WHAT THIS TASK INVOLVES
Leave out the pictures and copy every record exactly.

TASK DATA
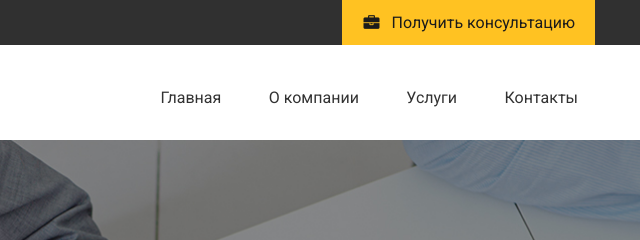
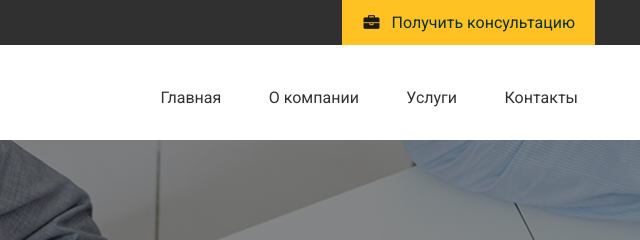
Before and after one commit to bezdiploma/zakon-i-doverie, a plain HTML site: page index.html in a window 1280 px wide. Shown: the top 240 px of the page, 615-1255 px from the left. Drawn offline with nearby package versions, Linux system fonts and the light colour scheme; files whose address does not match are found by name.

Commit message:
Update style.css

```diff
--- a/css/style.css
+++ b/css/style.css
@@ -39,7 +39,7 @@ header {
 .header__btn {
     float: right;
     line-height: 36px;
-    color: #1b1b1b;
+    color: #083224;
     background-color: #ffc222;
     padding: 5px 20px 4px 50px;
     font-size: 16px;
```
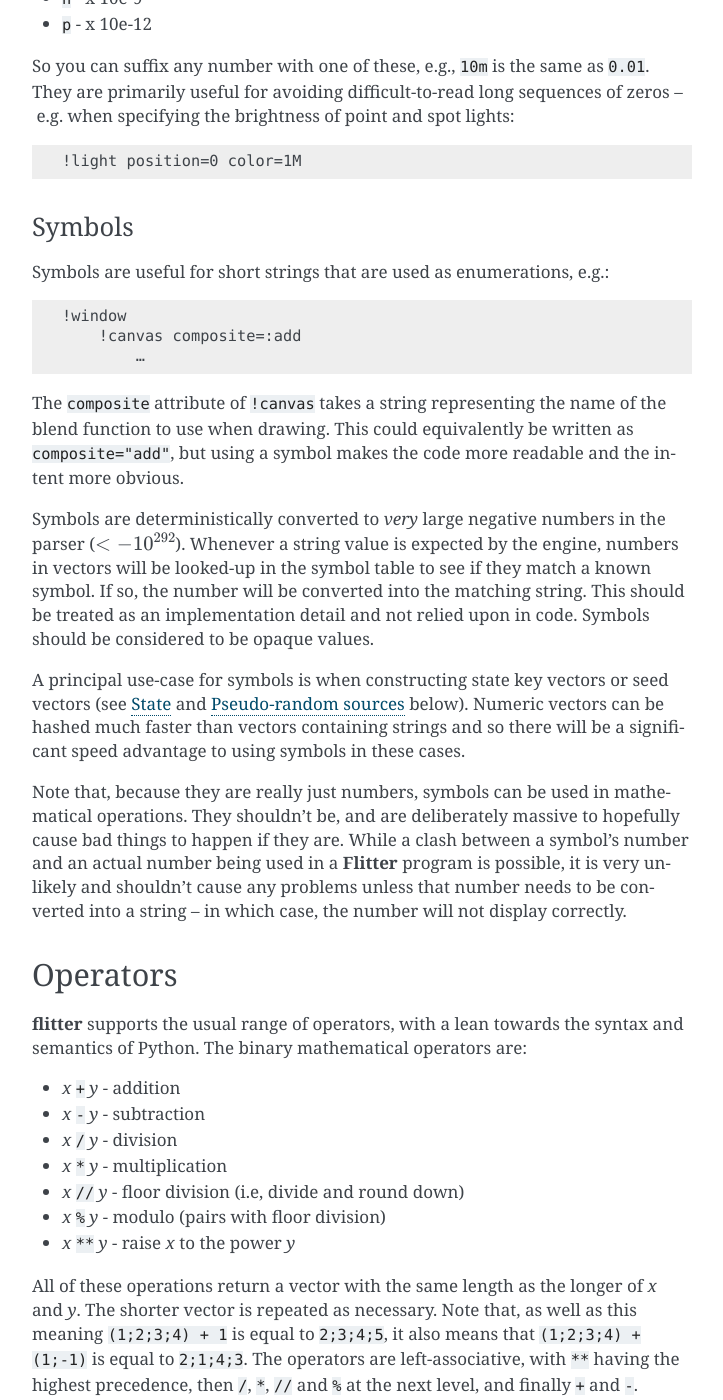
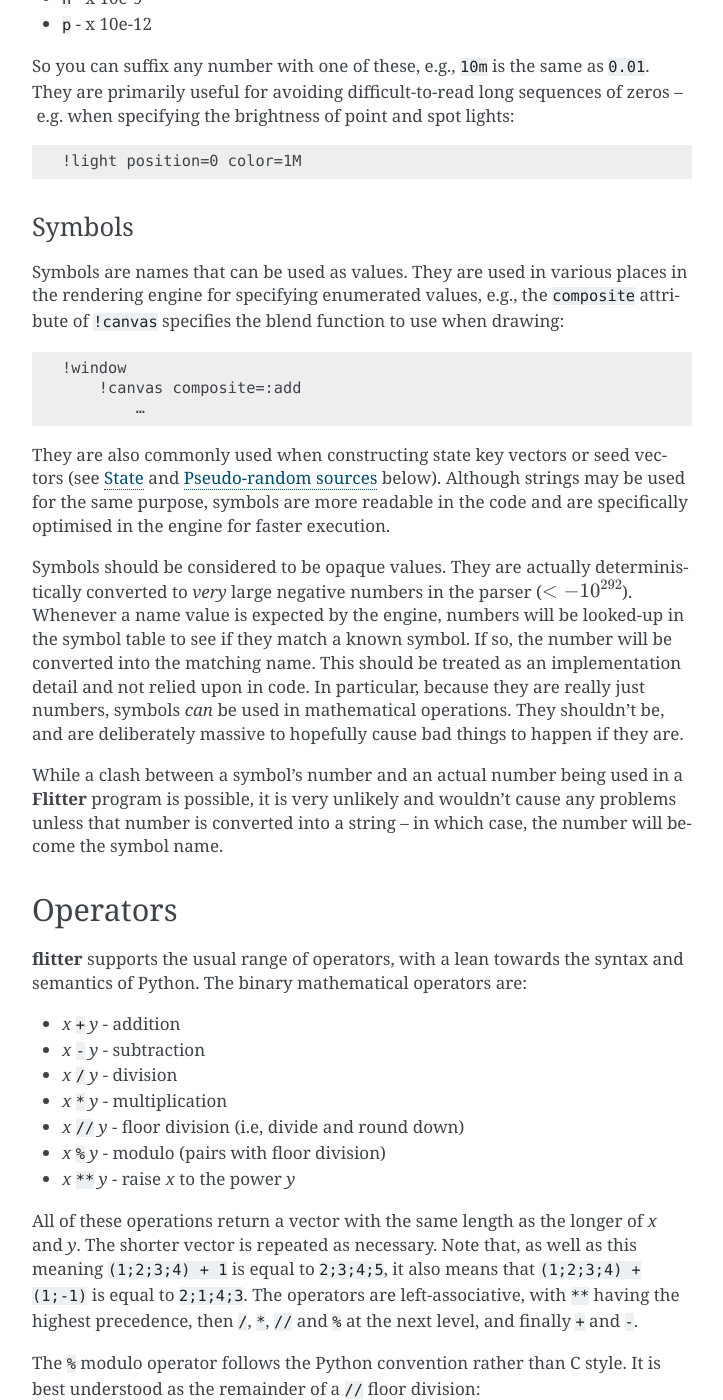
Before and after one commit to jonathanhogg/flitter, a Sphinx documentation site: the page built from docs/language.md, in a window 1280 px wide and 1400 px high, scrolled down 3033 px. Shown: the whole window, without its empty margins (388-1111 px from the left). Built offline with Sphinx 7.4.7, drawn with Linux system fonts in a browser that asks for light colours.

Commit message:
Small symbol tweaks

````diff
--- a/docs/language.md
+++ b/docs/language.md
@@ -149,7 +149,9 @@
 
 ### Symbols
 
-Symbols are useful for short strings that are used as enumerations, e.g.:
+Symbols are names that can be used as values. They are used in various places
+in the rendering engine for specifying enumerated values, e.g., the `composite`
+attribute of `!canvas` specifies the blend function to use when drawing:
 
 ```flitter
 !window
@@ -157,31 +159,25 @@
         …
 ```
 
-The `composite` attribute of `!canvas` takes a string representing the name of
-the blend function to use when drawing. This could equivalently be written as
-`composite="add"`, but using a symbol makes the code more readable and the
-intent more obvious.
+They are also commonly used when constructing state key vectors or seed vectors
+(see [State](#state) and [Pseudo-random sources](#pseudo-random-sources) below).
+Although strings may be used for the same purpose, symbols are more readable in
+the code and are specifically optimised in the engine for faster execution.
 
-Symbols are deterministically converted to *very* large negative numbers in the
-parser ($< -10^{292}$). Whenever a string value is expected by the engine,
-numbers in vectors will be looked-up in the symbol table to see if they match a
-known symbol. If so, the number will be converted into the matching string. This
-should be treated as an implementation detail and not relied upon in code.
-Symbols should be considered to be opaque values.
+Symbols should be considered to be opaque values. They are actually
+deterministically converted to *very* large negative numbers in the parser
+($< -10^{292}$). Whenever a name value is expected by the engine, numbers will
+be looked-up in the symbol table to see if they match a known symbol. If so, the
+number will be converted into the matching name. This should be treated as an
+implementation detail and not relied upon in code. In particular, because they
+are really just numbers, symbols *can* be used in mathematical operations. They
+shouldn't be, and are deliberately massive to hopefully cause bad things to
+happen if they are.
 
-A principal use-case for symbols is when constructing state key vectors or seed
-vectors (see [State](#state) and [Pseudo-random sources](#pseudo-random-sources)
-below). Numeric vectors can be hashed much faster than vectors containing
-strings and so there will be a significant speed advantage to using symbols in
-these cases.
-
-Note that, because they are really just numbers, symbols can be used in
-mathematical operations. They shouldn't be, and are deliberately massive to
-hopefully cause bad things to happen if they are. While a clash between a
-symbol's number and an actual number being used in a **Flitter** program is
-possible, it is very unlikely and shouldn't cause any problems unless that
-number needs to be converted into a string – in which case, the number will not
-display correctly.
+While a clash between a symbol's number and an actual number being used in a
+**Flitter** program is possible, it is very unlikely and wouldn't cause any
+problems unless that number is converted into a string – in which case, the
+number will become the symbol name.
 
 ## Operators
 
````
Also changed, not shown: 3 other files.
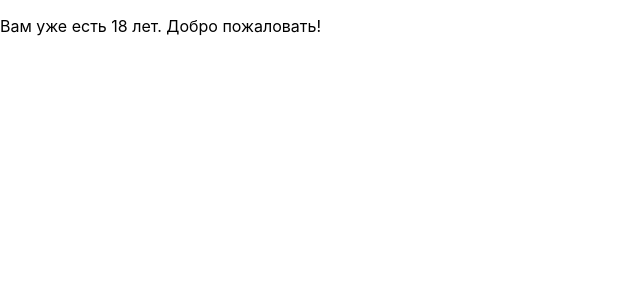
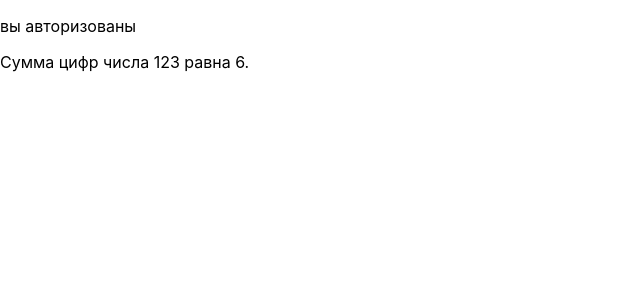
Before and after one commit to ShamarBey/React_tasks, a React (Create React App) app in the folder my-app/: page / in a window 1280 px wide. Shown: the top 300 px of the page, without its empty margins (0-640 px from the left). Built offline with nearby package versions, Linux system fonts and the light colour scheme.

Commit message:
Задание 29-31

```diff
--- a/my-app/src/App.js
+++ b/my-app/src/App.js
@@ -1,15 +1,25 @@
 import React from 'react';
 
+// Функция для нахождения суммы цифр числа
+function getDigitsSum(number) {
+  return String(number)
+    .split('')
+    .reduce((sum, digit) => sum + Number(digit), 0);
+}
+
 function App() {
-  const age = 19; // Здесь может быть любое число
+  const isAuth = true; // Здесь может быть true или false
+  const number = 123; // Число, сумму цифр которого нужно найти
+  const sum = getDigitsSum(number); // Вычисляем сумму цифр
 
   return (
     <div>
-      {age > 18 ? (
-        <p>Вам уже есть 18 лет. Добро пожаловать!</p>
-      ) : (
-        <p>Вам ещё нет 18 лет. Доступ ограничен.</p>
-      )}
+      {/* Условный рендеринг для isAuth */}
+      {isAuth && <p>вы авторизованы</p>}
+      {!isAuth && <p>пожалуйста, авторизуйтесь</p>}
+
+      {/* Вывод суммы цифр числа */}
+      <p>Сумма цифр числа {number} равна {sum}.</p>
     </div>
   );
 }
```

EXPECTED ANSWER
Before and after one commit to bezdiploma/zakon-i-doverie, a plain HTML site: page index.html in a window 1280 px wide. Shown: the top 240 px of the page, 615-1255 px from the left. Drawn offline with nearby package versions, Linux system fonts and the light colour scheme; files whose address does not match are found by name.

Commit message:
Update style.css

```diff
--- a/css/style.css
+++ b/css/style.css
@@ -39,7 +39,7 @@ header {
 .header__btn {
     float: right;
     line-height: 36px;
-    color: #1b1b1b;
+    color: #083224;
     background-color: #ffc222;
     padding: 5px 20px 4px 50px;
     font-size: 16px;
```
Before and after one commit to jonathanhogg/flitter, a Sphinx documentation site: the page built from docs/language.md, in a window 1280 px wide and 1400 px high, scrolled down 3033 px. Shown: the whole window, without its empty margins (388-1111 px from the left). Built offline with Sphinx 7.4.7, drawn with Linux system fonts in a browser that asks for light colours.

Commit message:
Small symbol tweaks

````diff
--- a/docs/language.md
+++ b/docs/language.md
@@ -149,7 +149,9 @@
 
 ### Symbols
 
-Symbols are useful for short strings that are used as enumerations, e.g.:
+Symbols are names that can be used as values. They are used in various places
+in the rendering engine for specifying enumerated values, e.g., the `composite`
+attribute of `!canvas` specifies the blend function to use when drawing:
 
 ```flitter
 !window
@@ -157,31 +159,25 @@
         …
 ```
 
-The `composite` attribute of `!canvas` takes a string representing the name of
-the blend function to use when drawing. This could equivalently be written as
-`composite="add"`, but using a symbol makes the code more readable and the
-intent more obvious.
+They are also commonly used when constructing state key vectors or seed vectors
+(see [State](#state) and [Pseudo-random sources](#pseudo-random-sources) below).
+Although strings may be used for the same purpose, symbols are more readable in
+the code and are specifically optimised in the engine for faster execution.
 
-Symbols are deterministically converted to *very* large negative numbers in the
-parser ($< -10^{292}$). Whenever a string value is expected by the engine,
-numbers in vectors will be looked-up in the symbol table to see if they match a
-known symbol. If so, the number will be converted into the matching string. This
-should be treated as an implementation detail and not relied upon in code.
-Symbols should be considered to be opaque values.
+Symbols should be considered to be opaque values. They are actually
+deterministically converted to *very* large negative numbers in the parser
+($< -10^{292}$). Whenever a name value is expected by the engine, numbers will
+be looked-up in the symbol table to see if they match a known symbol. If so, the
+number will be converted into the matching name. This should be treated as an
+implementation detail and not relied upon in code. In particular, because they
+are really just numbers, symbols *can* be used in mathematical operations. They
+shouldn't be, and are deliberately massive to hopefully cause bad things to
+happen if they are.
 
-A principal use-case for symbols is when constructing state key vectors or seed
-vectors (see [State](#state) and [Pseudo-random sources](#pseudo-random-sources)
-below). Numeric vectors can be hashed much faster than vectors containing
-strings and so there will be a significant speed advantage to using symbols in
-these cases.
-
-Note that, because they are really just numbers, symbols can be used in
-mathematical operations. They shouldn't be, and are deliberately massive to
-hopefully cause bad things to happen if they are. While a clash between a
-symbol's number and an actual number being used in a **Flitter** program is
-possible, it is very unlikely and shouldn't cause any problems unless that
-number needs to be converted into a string – in which case, the number will not
-display correctly.
+While a clash between a symbol's number and an actual number being used in a
+**Flitter** program is possible, it is very unlikely and wouldn't cause any
+problems unless that number is converted into a string – in which case, the
+number will become the symbol name.
 
 ## Operators
 
````
Also changed, not shown: 3 other files.
Before and after one commit to ShamarBey/React_tasks, a React (Create React App) app in the folder my-app/: page / in a window 1280 px wide. Shown: the top 300 px of the page, without its empty margins (0-640 px from the left). Built offline with nearby package versions, Linux system fonts and the light colour scheme.

Commit message:
Задание 29-31

```diff
--- a/my-app/src/App.js
+++ b/my-app/src/App.js
@@ -1,15 +1,25 @@
 import React from 'react';
 
+// Функция для нахождения суммы цифр числа
+function getDigitsSum(number) {
+  return String(number)
+    .split('')
+    .reduce((sum, digit) => sum + Number(digit), 0);
+}
+
 function App() {
-  const age = 19; // Здесь может быть любое число
+  const isAuth = true; // Здесь может быть true или false
+  const number = 123; // Число, сумму цифр которого нужно найти
+  const sum = getDigitsSum(number); // Вычисляем сумму цифр
 
   return (
     <div>
-      {age > 18 ? (
-        <p>Вам уже есть 18 лет. Добро пожаловать!</p>
-      ) : (
-        <p>Вам ещё нет 18 лет. Доступ ограничен.</p>
-      )}
+      {/* Условный рендеринг для isAuth */}
+      {isAuth && <p>вы авторизованы</p>}
+      {!isAuth && <p>пожалуйста, авторизуйтесь</p>}
+
+      {/* Вывод суммы цифр числа */}
+      <p>Сумма цифр числа {number} равна {sum}.</p>
     </div>
   );
 }
```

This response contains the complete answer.